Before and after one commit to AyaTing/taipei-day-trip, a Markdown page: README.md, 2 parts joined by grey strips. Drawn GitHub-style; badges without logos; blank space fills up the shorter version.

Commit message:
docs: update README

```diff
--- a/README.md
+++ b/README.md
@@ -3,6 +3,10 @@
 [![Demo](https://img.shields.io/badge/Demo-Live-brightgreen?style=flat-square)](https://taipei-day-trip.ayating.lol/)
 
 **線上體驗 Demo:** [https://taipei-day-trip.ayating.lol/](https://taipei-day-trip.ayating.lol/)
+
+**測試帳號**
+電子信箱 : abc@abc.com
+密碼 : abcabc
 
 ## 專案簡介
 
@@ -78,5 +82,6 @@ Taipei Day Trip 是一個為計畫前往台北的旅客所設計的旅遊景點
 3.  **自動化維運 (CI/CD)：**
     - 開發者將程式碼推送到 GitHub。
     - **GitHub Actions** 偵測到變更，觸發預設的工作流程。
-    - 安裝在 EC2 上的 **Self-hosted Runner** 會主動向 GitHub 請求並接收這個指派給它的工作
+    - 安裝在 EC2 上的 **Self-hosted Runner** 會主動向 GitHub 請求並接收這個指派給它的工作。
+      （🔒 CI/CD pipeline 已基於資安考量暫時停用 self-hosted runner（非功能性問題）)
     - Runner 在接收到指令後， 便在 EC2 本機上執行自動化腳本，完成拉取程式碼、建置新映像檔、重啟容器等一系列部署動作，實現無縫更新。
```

....................

The word "README" appears in how many lines of the records? Give the number only.

* _TASK OUTPUT_: 4